Before-and-after change data
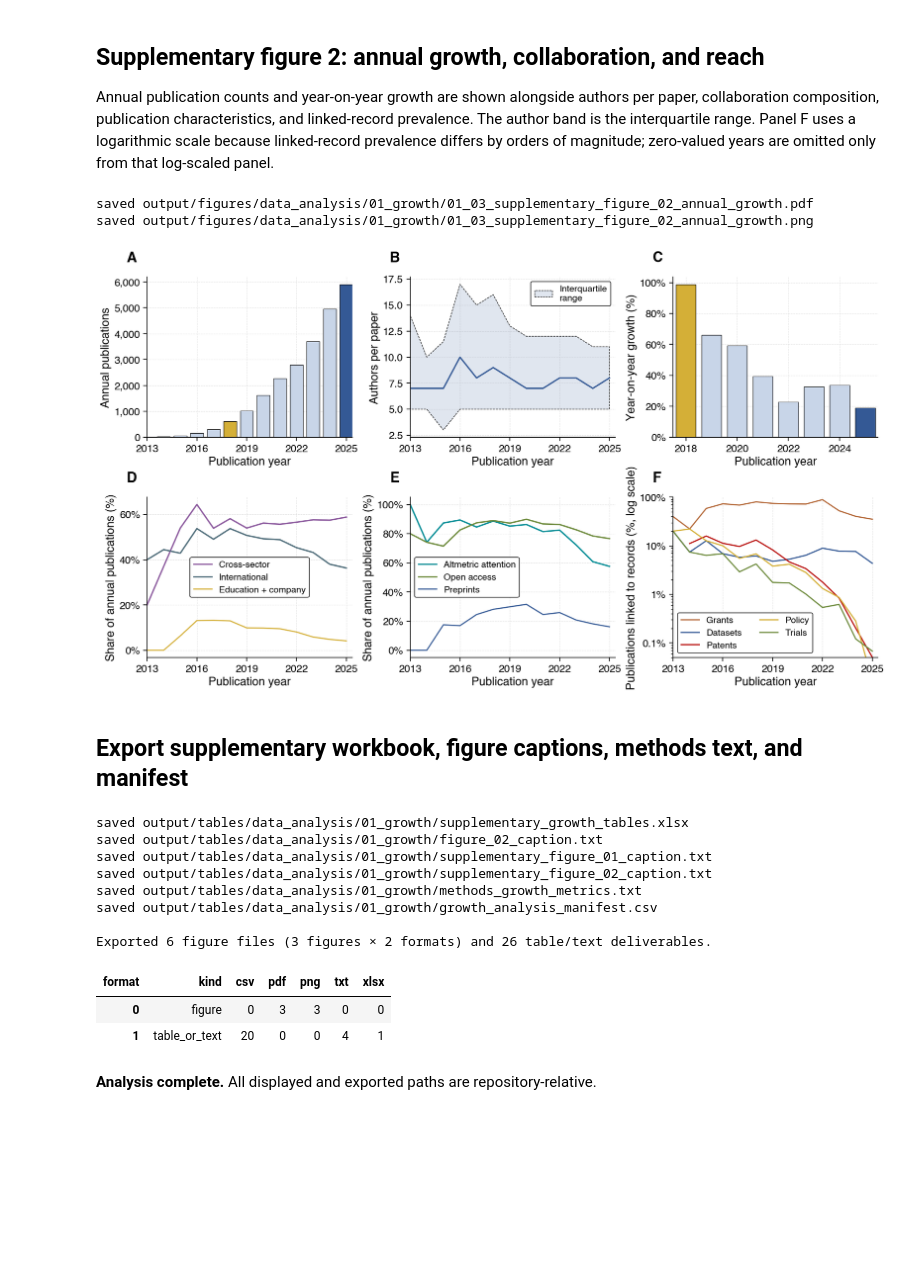
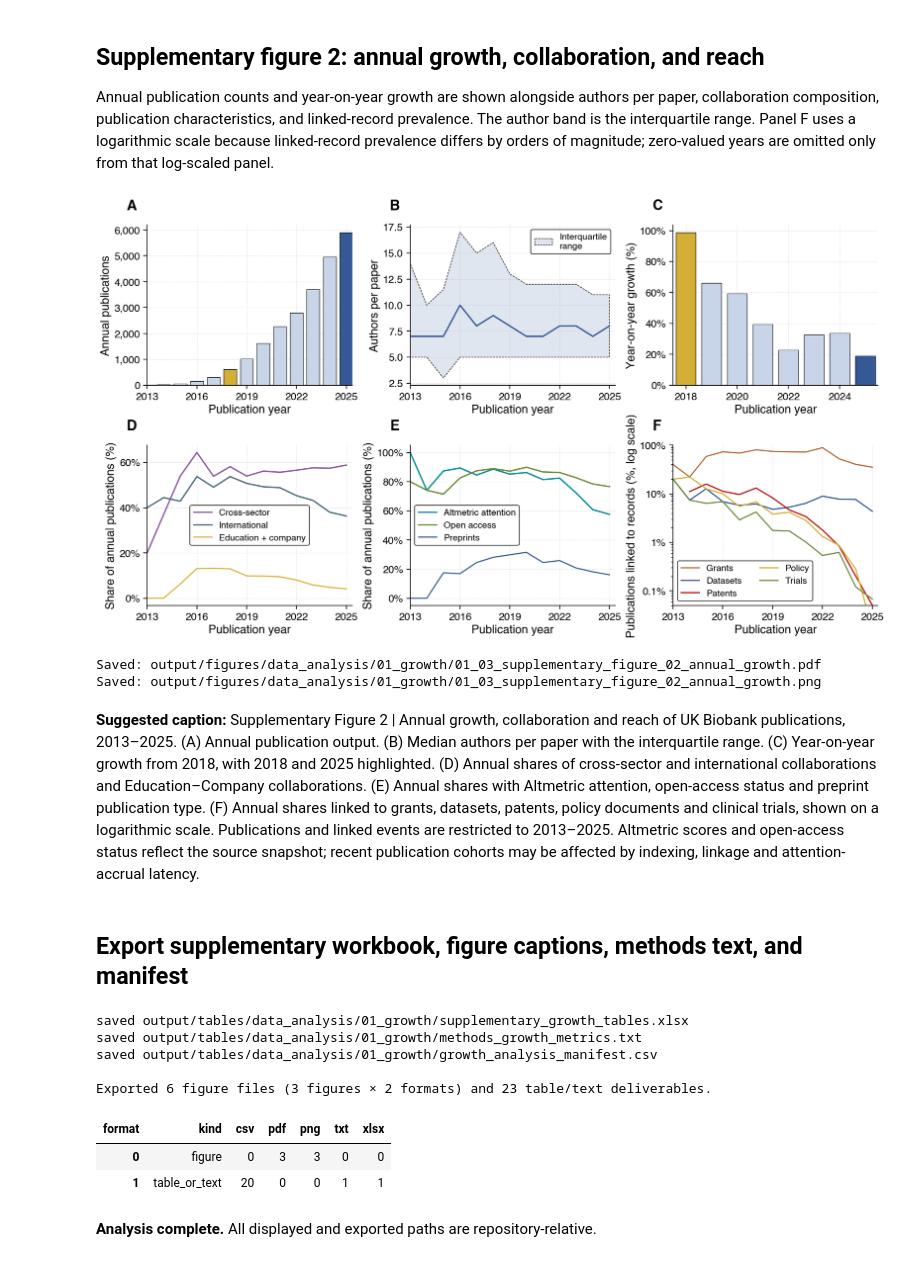
Before and after one commit to OxfordDemSci/20_years_of_ukb, a Jupyter notebook: src/data_analysis/01_growth.ipynb, the cells around one changed output. Saved outputs shown, nothing was run; the diff lists cells and outputs as text; code cells hidden in the pictures; blank space fills up the shorter version.

```diff
--- a/src/data_analysis/01_growth.ipynb
+++ b/src/data_analysis/01_growth.ipynb
@@ -487,6 +494,7 @@ saved output/figures/data_analysis/01_growth/01_02_supplementary_figure_01_indic
 
 Annual publication counts and year-on-year growth are shown alongside authors per paper, collaboration composition, publication characteristics, and linked-record prevalence. The author band is the interquartile range. Panel F uses a logarithmic scale because linked-record prevalence differs by orders of magnitude; zero-valued years are omitted only from that log-scaled panel.
 # %%
+from utils.shared_style import show_figures
 fig = G.plot_annual_growth_supplement(
     annual,
     sector_by_year,
@@ -496,13 +504,14 @@ fig = G.plot_annual_growth_supplement(
     baseline,
     LAST_COMPLETE_YEAR,
 )
-record_figure(savefig(fig, "01_03_supplementary_figure_02_annual_growth"))
-plt.show()
+record_figure(savefig(fig, "01_03_supplementary_figure_02_annual_growth", caption=CAPTIONS["annual"]))
+show_figures()
 plt.close(fig)
 # %% [output]
+[figure]
-saved output/figures/data_analysis/01_growth/01_03_supplementary_figure_02_annual_growth.pdf
-saved output/figures/data_analysis/01_growth/01_03_supplementary_figure_02_annual_growth.png
+Saved: output/figures/data_analysis/01_growth/01_03_supplementary_figure_02_annual_growth.pdf
+Saved: output/figures/data_analysis/01_growth/01_03_supplementary_figure_02_annual_growth.png
-[figure]
+**Suggested caption:** Supplementary Figure 2 | Annual growth, collaboration and reach of UK Biobank publications, 2013–2025. (A) Annual publication output. (B) Median authors per paper with the interquartile range. (C) Year-on-year growth from 2018, with 2018 and 2025 highlighted. (D) Annual shares of cross-sector and international collaborations and Education–Company collaborations. (E) Annual shares with Altmetric attention, open-access status and preprint publication type. (F) Annual shares linked to grants, datasets, patents, policy documents and clinical trials, shown on a logarithmic scale. Publications and linked events are restricted to 2013–2025. Altmetric scores and open-access status reflect the source snapshot; recent publication cohorts may be affected by indexing, linkage and attention-accrual latency.
 # %% [markdown]
 ## Export supplementary workbook, figure captions, methods text, and manifest
 # %%
@@ -530,57 +539,7 @@ workbook_path = ARTIFACTS.save_workbook(
     workbook_sheets, "supplementary_growth_tables.xlsx"
 )
 
-main_caption = (
-    f"Figure 2 | Growth and reach of UK Biobank research, {FIRST_YEAR}–{LAST_COMPLETE_YEAR}. "
-    "(A) Cumulative unique publications; inset curves show cumulative publications linked "
-    "to patents, clinical trials, policy documents or datasets, with cross-sector "
-    "collaboration, or with a positive aggregate Altmetric score. Cross-sector collaboration "
-    "requires at least one Education organization and at least one Company, Government, "
-    "Healthcare or Nonprofit organization. (B) Annual publication output, with 2018 and 2025 "
-    "highlighted; the annotation reports compound annual growth over that interval. (C) "
-    "Publications carrying each of the same six indicators per 1,000 publications across "
-    "2013–2025, shown on a logarithmic axis. (D) Directional co-occurrence among the same "
-    "six indicators across the complete-year corpus. Each off-diagonal cell is the percentage "
-    "of publications carrying the row indicator that also carry the column indicator; the "
-    "diagonal is omitted. Row colors identify indicators consistently across A, C and D. "
-    "Publications contribute once to each "
-    "applicable indicator and indicators may overlap. Linked-endpoint indicators reflect links "
-    "to events dated from 1 January 2013 through 31 December 2025 and may be lower for recent cohorts because links accrue over "
-    "time. Citation and Altmetric values are snapshot measures. Records "
-    "outside 2013–2025 or without usable dates were excluded. News-specific mention counts were unavailable."
-)
-ARTIFACTS.save_text(main_caption + "\n", "figure_02_caption.txt")
-
-supplementary_1_caption = (
-    f"Supplementary Figure 1 | Overlap between forms of reach among UK Biobank "
-    f"publications, {FIRST_YEAR}–{LAST_COMPLETE_YEAR}. (A) Pairwise Jaccard similarity "
-    "between seven binary publication indicators: publications carrying both divided by "
-    "publications carrying either. The nonredundant lower triangle is shown; "
-    "self-comparisons are omitted. (B) Percentage of complete-year publications carrying "
-    "each indicator. Publications may carry multiple indicators. Publications and linked events "
-    "are restricted to 1 January 2013–31 December 2025; positive aggregate Altmetric scores "
-    f"reflect the {DATA_SNAPSHOT_DATE.strftime('%d %B %Y')} snapshot."
-)
-ARTIFACTS.save_text(
-    supplementary_1_caption + "\n", "supplementary_figure_01_caption.txt"
-)
-
-supplementary_2_caption = (
-    f"Supplementary Figure 2 | Annual growth, collaboration and reach of UK Biobank "
-    f"publications, {FIRST_YEAR}–{LAST_COMPLETE_YEAR}. (A) Annual publication output. "
-    "(B) Median authors per paper with the interquartile range. (C) Year-on-year growth "
-    "from 2018, with 2018 and 2025 highlighted. (D) Annual shares of cross-sector and "
-    "international collaborations and Education–Company collaborations. (E) Annual shares "
-    "with Altmetric attention, open-access status and preprint publication type. (F) Annual "
-    "shares linked to grants, datasets, patents, policy documents and clinical trials, shown "
-    "on a logarithmic scale. Publications and linked events are restricted to 2013–2025. "
-    "Altmetric scores and open-access status reflect "
-    "the source snapshot; recent publication cohorts may be affected by indexing, linkage "
-    "and attention-accrual latency."
-)
-ARTIFACTS.save_text(
-    supplementary_2_caption + "\n", "supplementary_figure_02_caption.txt"
-)
+# Suggested captions are displayed below each figure; only methods are exported.
 
 methods_text = (
     f"The growth analysis used the Dimensions all-endpoints-wide UK Biobank publication "
@@ -609,36 +568,33 @@ methods_text = (
     f"intersection-over-union coefficient; the symmetric upper triangle and diagonal were "
     f"omitted from the display. Linked-endpoint prevalence for recent publication cohorts "
     f"may be affected by indexing and linkage latency."
 )
 methods_path = ARTIFACTS.save_text(
     methods_text + "\n", "methods_growth_metrics.txt"
 )
 
 manifest, manifest_path = ARTIFACTS.save_manifest("growth_analysis_manifest.csv")
 
 print(
     f"\nExported {len(ARTIFACTS.figure_paths)} figure files "
     f"({len(ARTIFACTS.figure_paths) // len(STYLE['formats'])} figures × "
     f"{len(STYLE['formats'])} formats) and "
     f"{len(ARTIFACTS.table_paths) + 1} table/text deliverables."
 )
 manifest_summary = (
     manifest.groupby(["kind", "format"]).size()
     .unstack(fill_value=0)
     .reset_index()
 )
 display(manifest_summary)
 display(Markdown("**Analysis complete.** All displayed and exported paths are repository-relative."))
 # %% [output]
 saved output/tables/data_analysis/01_growth/supplementary_growth_tables.xlsx
-saved output/tables/data_analysis/01_growth/figure_02_caption.txt
-saved output/tables/data_analysis/01_growth/supplementary_figure_01_caption.txt
-saved output/tables/data_analysis/01_growth/supplementary_figure_02_caption.txt
 saved output/tables/data_analysis/01_growth/methods_growth_metrics.txt
 saved output/tables/data_analysis/01_growth/growth_analysis_manifest.csv
 
-Exported 6 figure files (3 figures × 2 formats) and 26 table/text deliverables.
+Exported 6 figure files (3 figures × 2 formats) and 23 table/text deliverables.
 | format | kind | csv | pdf | png | txt | xlsx |
 | 0 | figure | 0 | 3 | 3 | 0 | 0 |
-| 1 | table_or_text | 20 | 0 | 0 | 4 | 1 |
+| 1 | table_or_text | 20 | 0 | 0 | 1 | 1 |
 **Analysis complete.** All displayed and exported paths are repository-relative.
```
Also changed, not shown: parts of 2 cells of this notebook, 28 other files.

## Try it
Pull out all lines containing the word "lower" from the entries above.

## Answer to the exercise
-    "to events dated from 1 January 2013 through 31 December 2025 and may be lower for recent cohorts because links accrue over "
-    "publications carrying either. The nonredundant lower triangle is shown; "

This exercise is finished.